**TASK DIRECTIONS**
Set down again each entry exactly as it reads, pictures excluded.

**Source records**
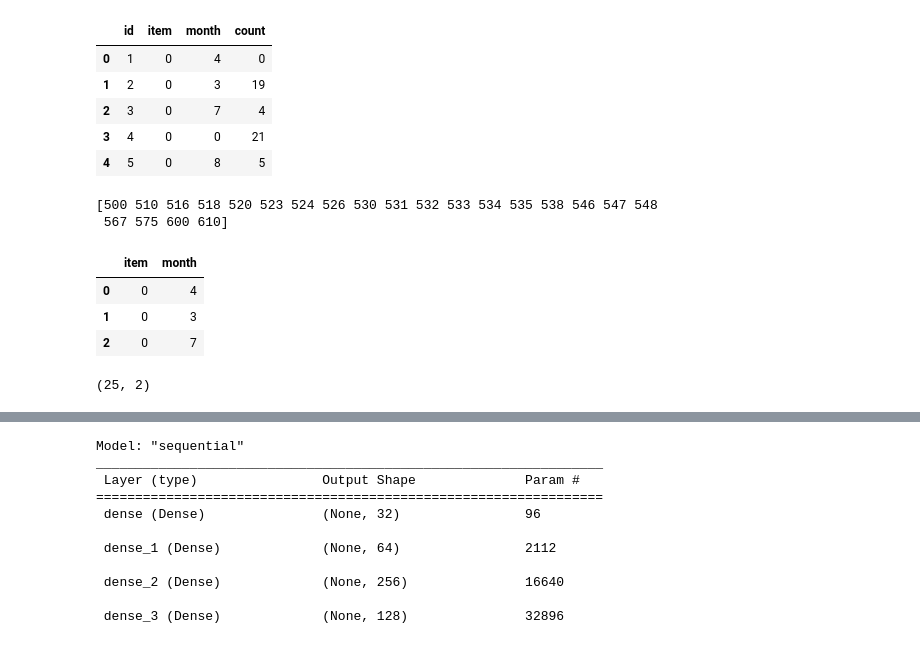
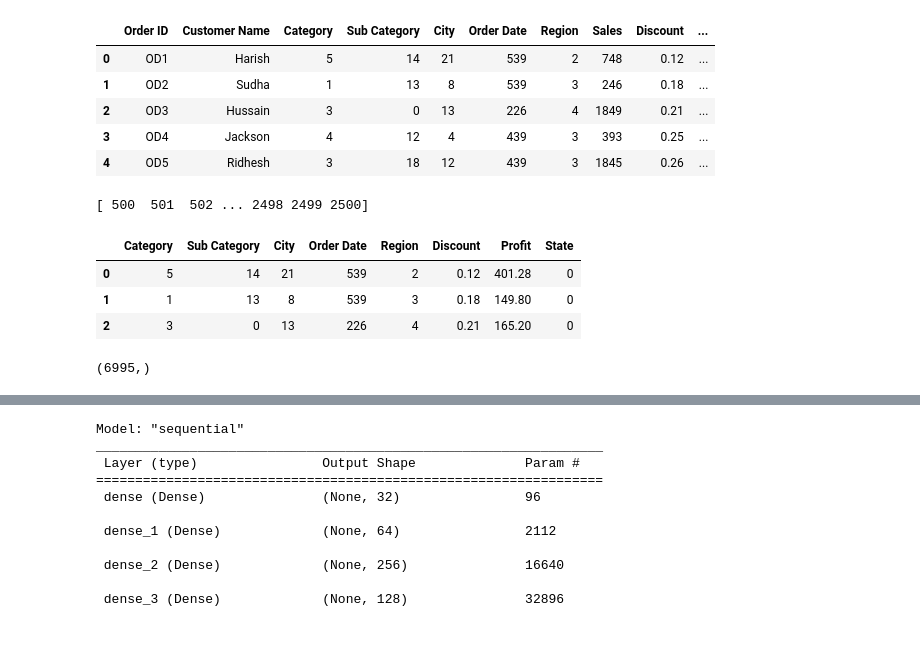
Before and after one commit to ashensasanka/waste_management, a Jupyter notebook: item_prediction.ipynb, the cells around one changed output, grey strips where cells are left out. Drawn from its saved outputs; the diff is of its cells as text; code cells hidden in the pictures.

```diff
--- a/item_prediction.ipynb
+++ b/item_prediction.ipynb
@@ -4,6 +4,6 @@ import numpy as np
 import seaborn as sns
 from tensorflow import keras
 # %%
-df = pd.read_csv("./data_set.csv")
+df = pd.read_csv("./Supermart_Grocery_Sales_Retail_Analytics_Dataset.csv")
 df.head()
 # %% [output]
@@ -36,39 +28,42 @@ Name: count, dtype: int64
 # %%
 from sklearn.preprocessing import LabelEncoder
 le = LabelEncoder()
-df['item'] = le.fit_transform(df['item'])
-df['month'] = le.fit_transform(df['month'])
-df['count'] = le.fit_transform(df['count'])
+df['Category'] = le.fit_transform(df['Category'])
+df['Sub Category'] = le.fit_transform(df['Sub Category'])
+df['City'] = le.fit_transform(df['City'])
+df['Order Date'] = le.fit_transform(df['Order Date'])
+df['Region'] = le.fit_transform(df['Region'])
+df['State'] = le.fit_transform(df['State'])
+df['Sales'] = le.fit_transform(df['Sales'])
 df.head()
 # %% [output]
-|  | id | item | month | count |
-| 0 | 1 | 0 | 4 | 0 |
-| 1 | 2 | 0 | 3 | 19 |
-| 2 | 3 | 0 | 7 | 4 |
-| 3 | 4 | 0 | 0 | 21 |
-| 4 | 5 | 0 | 8 | 5 |
+|  | Order ID | Customer Name | Category | Sub Category | City | Order Date | Region | Sales | Discount | ... |
+| 0 | OD1 | Harish | 5 | 14 | 21 | 539 | 2 | 748 | 0.12 | ... |
+| 1 | OD2 | Sudha | 1 | 13 | 8 | 539 | 3 | 246 | 0.18 | ... |
+| 2 | OD3 | Hussain | 3 | 0 | 13 | 226 | 4 | 1849 | 0.21 | ... |
+| 3 | OD4 | Jackson | 4 | 12 | 4 | 439 | 3 | 393 | 0.25 | ... |
+| 4 | OD5 | Ridhesh | 3 | 18 | 12 | 439 | 3 | 1845 | 0.26 | ... |
 # %%
 count_class = le.classes_
 print(count_class)
 # %% [output]
-[500 510 516 518 520 523 524 526 530 531 532 533 534 535 538 546 547 548
- 567 575 600 610]
+[ 500  501  502 ... 2498 2499 2500]
 # %%
-X = df.drop(columns=['id', 'count'])
-y = df['count']
+X = df.drop(columns=['Order ID','Customer Name', 'Sales'])
+y = df['Sales']
 X.head(3)
 # %% [output]
-|  | item | month |
-| 0 | 0 | 4 |
-| 1 | 0 | 3 |
-| 2 | 0 | 7 |
+|  | Category | Sub Category | City | Order Date | Region | Discount | Profit | State |
+| 0 | 5 | 14 | 21 | 539 | 2 | 0.12 | 401.28 | 0 |
+| 1 | 1 | 13 | 8 | 539 | 3 | 0.18 | 149.80 | 0 |
+| 2 | 3 | 0 | 13 | 226 | 4 | 0.21 | 165.20 | 0 |
 # %%
 from sklearn.model_selection import train_test_split
 x_train, x_test, y_train, y_test = train_test_split(X, y, test_size=0.3, shuffle=True, random_state=69)
 # %%
-x_train.shape
+y_train.shape
 # %% [output]
-(25, 2)
+(6995,)
 # %%
 from sklearn.preprocessing import StandardScaler
 sc = StandardScaler()
```
Also changed, not shown: parts of 5 cells of this notebook, 1 other file.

**TASK RESULT**
Before and after one commit to ashensasanka/waste_management, a Jupyter notebook: item_prediction.ipynb, the cells around one changed output, grey strips where cells are left out. Drawn from its saved outputs; the diff is of its cells as text; code cells hidden in the pictures.

```diff
--- a/item_prediction.ipynb
+++ b/item_prediction.ipynb
@@ -4,6 +4,6 @@ import numpy as np
 import seaborn as sns
 from tensorflow import keras
 # %%
-df = pd.read_csv("./data_set.csv")
+df = pd.read_csv("./Supermart_Grocery_Sales_Retail_Analytics_Dataset.csv")
 df.head()
 # %% [output]
@@ -36,39 +28,42 @@ Name: count, dtype: int64
 # %%
 from sklearn.preprocessing import LabelEncoder
 le = LabelEncoder()
-df['item'] = le.fit_transform(df['item'])
-df['month'] = le.fit_transform(df['month'])
-df['count'] = le.fit_transform(df['count'])
+df['Category'] = le.fit_transform(df['Category'])
+df['Sub Category'] = le.fit_transform(df['Sub Category'])
+df['City'] = le.fit_transform(df['City'])
+df['Order Date'] = le.fit_transform(df['Order Date'])
+df['Region'] = le.fit_transform(df['Region'])
+df['State'] = le.fit_transform(df['State'])
+df['Sales'] = le.fit_transform(df['Sales'])
 df.head()
 # %% [output]
-|  | id | item | month | count |
-| 0 | 1 | 0 | 4 | 0 |
-| 1 | 2 | 0 | 3 | 19 |
-| 2 | 3 | 0 | 7 | 4 |
-| 3 | 4 | 0 | 0 | 21 |
-| 4 | 5 | 0 | 8 | 5 |
+|  | Order ID | Customer Name | Category | Sub Category | City | Order Date | Region | Sales | Discount | ... |
+| 0 | OD1 | Harish | 5 | 14 | 21 | 539 | 2 | 748 | 0.12 | ... |
+| 1 | OD2 | Sudha | 1 | 13 | 8 | 539 | 3 | 246 | 0.18 | ... |
+| 2 | OD3 | Hussain | 3 | 0 | 13 | 226 | 4 | 1849 | 0.21 | ... |
+| 3 | OD4 | Jackson | 4 | 12 | 4 | 439 | 3 | 393 | 0.25 | ... |
+| 4 | OD5 | Ridhesh | 3 | 18 | 12 | 439 | 3 | 1845 | 0.26 | ... |
 # %%
 count_class = le.classes_
 print(count_class)
 # %% [output]
-[500 510 516 518 520 523 524 526 530 531 532 533 534 535 538 546 547 548
- 567 575 600 610]
+[ 500  501  502 ... 2498 2499 2500]
 # %%
-X = df.drop(columns=['id', 'count'])
-y = df['count']
+X = df.drop(columns=['Order ID','Customer Name', 'Sales'])
+y = df['Sales']
 X.head(3)
 # %% [output]
-|  | item | month |
-| 0 | 0 | 4 |
-| 1 | 0 | 3 |
-| 2 | 0 | 7 |
+|  | Category | Sub Category | City | Order Date | Region | Discount | Profit | State |
+| 0 | 5 | 14 | 21 | 539 | 2 | 0.12 | 401.28 | 0 |
+| 1 | 1 | 13 | 8 | 539 | 3 | 0.18 | 149.80 | 0 |
+| 2 | 3 | 0 | 13 | 226 | 4 | 0.21 | 165.20 | 0 |
 # %%
 from sklearn.model_selection import train_test_split
 x_train, x_test, y_train, y_test = train_test_split(X, y, test_size=0.3, shuffle=True, random_state=69)
 # %%
-x_train.shape
+y_train.shape
 # %% [output]
-(25, 2)
+(6995,)
 # %%
 from sklearn.preprocessing import StandardScaler
 sc = StandardScaler()
```
Also changed, not shown: parts of 5 cells of this notebook, 1 other file.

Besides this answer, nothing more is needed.